- [Problem to work on]
The lines below that include "fonts" are to be found and copied.

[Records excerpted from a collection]
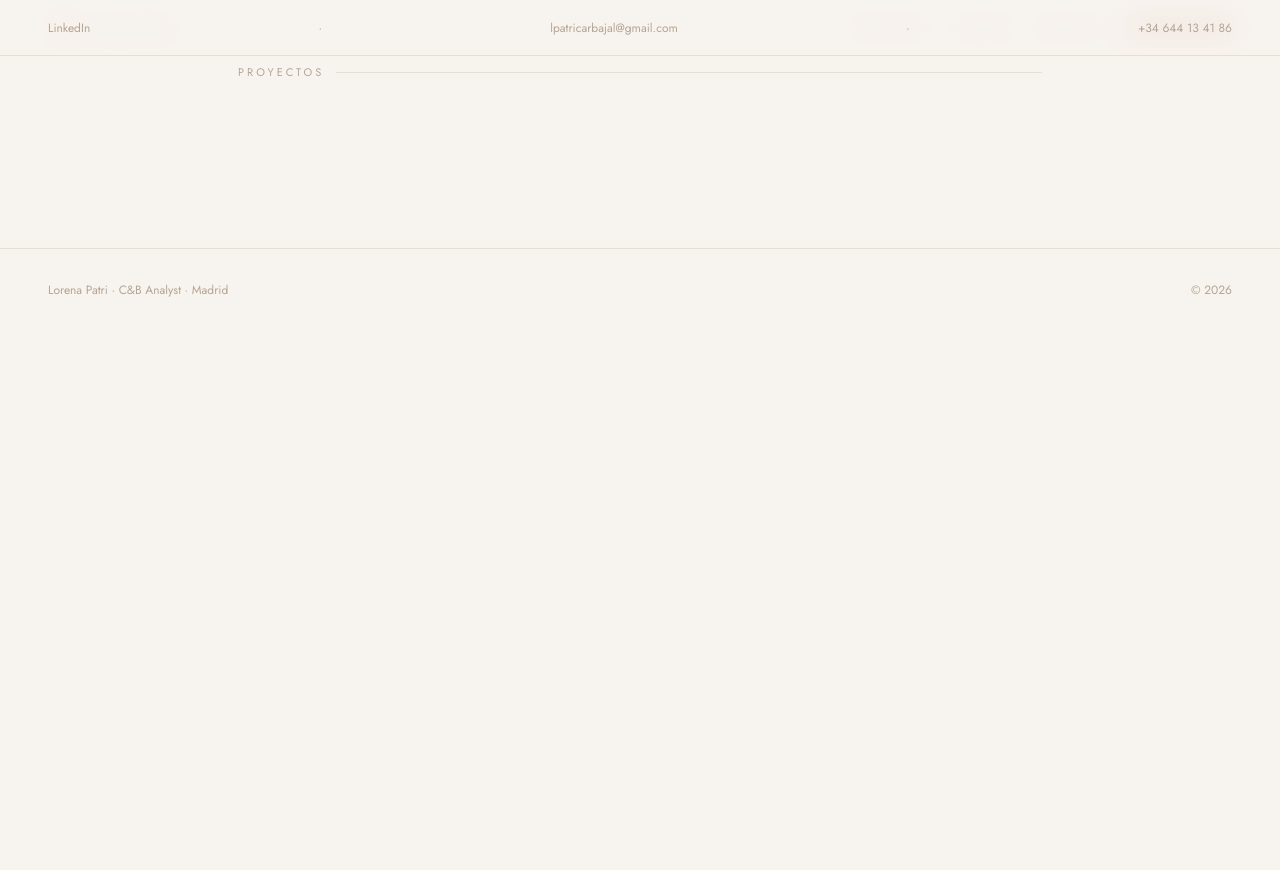
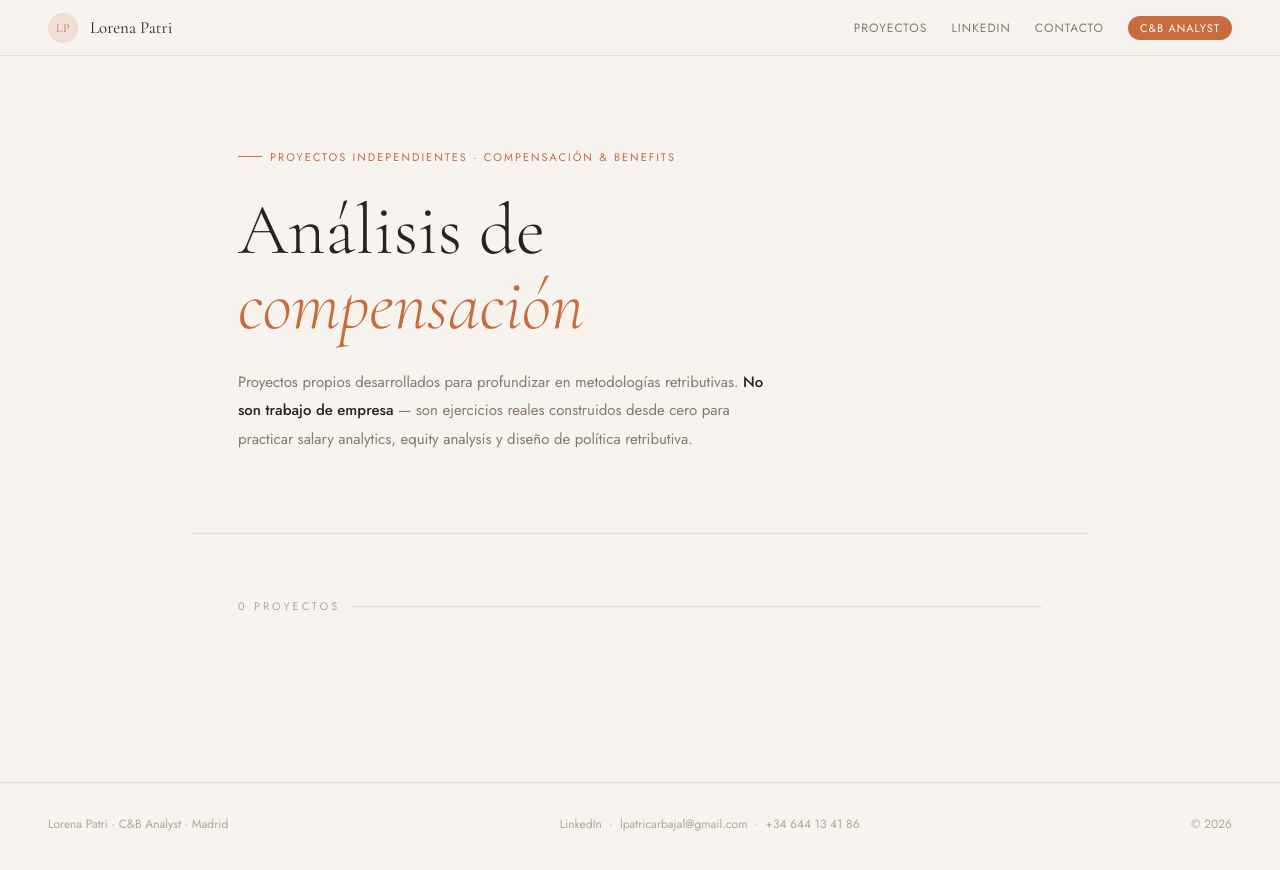
Before and after one commit to aurelpow/lorena-portofolio, a Jekyll site: the page built from projects.md, in a window 1280 px wide. Shown: the top 870 px of the page. Built offline with Jekyll 4.4.1, drawn with Linux system fonts in a browser that asks for light colours.

Commit message:
[C004] Build layouts and wire hero content from page frontmatter

```diff
--- a/_config.yml
+++ b/_config.yml
@@ -1,9 +1,11 @@
 title: "Lorena Patri"
 description: "C&B Analyst · Compensación & Benefits · Madrid"
-baseurl: "/portofolio-website"
-url: "https://lorena-patri.github.io"
+baseurl: "/lorena-portfolio"
+url: "https://aurelpow.github.io"
 markdown: kramdown
 highlighter: rouge
+# Set profile_photo: true once assets/img/profile/lorena.jpg is added
+profile_photo: false
 collections:
   projects:
     output: true
--- a/_includes/head.html
+++ b/_includes/head.html
@@ -1,7 +1,7 @@
 <meta charset="UTF-8">
 <meta name="viewport" content="width=device-width, initial-scale=1.0">
 <meta name="description" content="{{ page.description | default: site.description }}">
-<title>{% if page.title %}{{ page.title }} · {% endif %}{{ site.title }}</title>
+<title>{% if page.title %}{{ page.title }} — {% endif %}{{ site.title }}</title>
 
 <link rel="preconnect" href="https://fonts.googleapis.com">
 <link rel="preconnect" href="https://fonts.gstatic.com" crossorigin>
--- a/_includes/nav.html
+++ b/_includes/nav.html
@@ -1,7 +1,11 @@
-<nav>
+<nav class="nav">
   <div class="nav-left">
-    <a href="{{ '/' | relative_url }}" style="display:flex;align-items:center;gap:12px;text-decoration:none;">
-      <div class="nav-avatar" aria-hidden="true">LP</div>
+    <a class="nav-brand" href="{{ '/' | relative_url }}">
+      {% if site.profile_photo %}
+        <img class="nav-photo" src="{{ site.baseurl }}/assets/img/profile/lorena.jpg" alt="Lorena Patri">
+      {% else %}
+        <div class="nav-avatar" aria-hidden="true">LP</div>
+      {% endif %}
       <span class="nav-name">Lorena Patri</span>
     </a>
   </div>
--- a/_layouts/projects.html
+++ b/_layouts/projects.html
@@ -1,10 +1,16 @@
 ---
 layout: default
 ---
-{{ content }}
+<section class="hero">
+  <p class="hero-tag">{{ page.hero_tag }}</p>
+  <h1 class="hero-title">{{ page.hero_title }}</h1>
+  <p class="hero-desc">{{ page.hero_description }}</p>
+</section>
+
+<hr class="section-divider">
 
 <section class="projects">
-  <p class="projects-label">Proyectos</p>
+  <p class="projects-label">{{ site.projects.size }} proyectos</p>
 
   {% assign sorted_projects = site.projects | sort: "year" | reverse %}
   {% for project in sorted_projects %}
--- a/assets/css/site.css
+++ b/assets/css/site.css
@@ -19,7 +19,7 @@
 body { font-family: var(--font-body); background: var(--bg); color: var(--dark); }
 
 /* === NAV === */
-nav {
+.nav {
   position: fixed; top: 0; left: 0; right: 0; z-index: 100;
   background: rgba(247, 243, 238, 0.94);
   backdrop-filter: blur(12px);
@@ -29,6 +29,10 @@
   padding: 0 48px;
 }
 .nav-left { display: flex; align-items: center; gap: 12px; }
+.nav-brand {
+  display: flex; align-items: center; gap: 12px;
+  text-decoration: none;
+}
 .nav-photo {
   width: 30px; height: 30px; border-radius: 50%;
   object-fit: cover; object-position: center top;
@@ -237,7 +241,7 @@
 
 /* === RESPONSIVE === */
 @media (max-width: 640px) {
-  nav { padding: 0 20px; }
+  .nav { padding: 0 20px; }
   .nav-right { gap: 12px; }
   .nav-right a:not(.nav-badge) { display: none; }
   .hero { padding: 100px 20px 60px; }
--- a/projects.md
+++ b/projects.md
@@ -1,4 +1,7 @@
 ---
 layout: projects
 title: Proyectos
+hero_tag: "Proyectos independientes · Compensación &amp; Benefits"
+hero_title: "Análisis de<br><em>compensación</em>"
+hero_description: "Proyectos propios desarrollados para profundizar en metodologías retributivas. <strong>No son trabajo de empresa</strong> — son ejercicios reales construidos desde cero para practicar salary analytics, equity analysis y diseño de política retributiva."
 ---
```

- [Response to the exercise]
Before and after one commit to aurelpow/lorena-portofolio, a Jekyll site: the page built from projects.md, in a window 1280 px wide. Shown: the top 870 px of the page. Built offline with Jekyll 4.4.1, drawn with Linux system fonts in a browser that asks for light colours.
 <link rel="preconnect" href="https://fonts.googleapis.com">
 <link rel="preconnect" href="https://fonts.gstatic.com" crossorigin>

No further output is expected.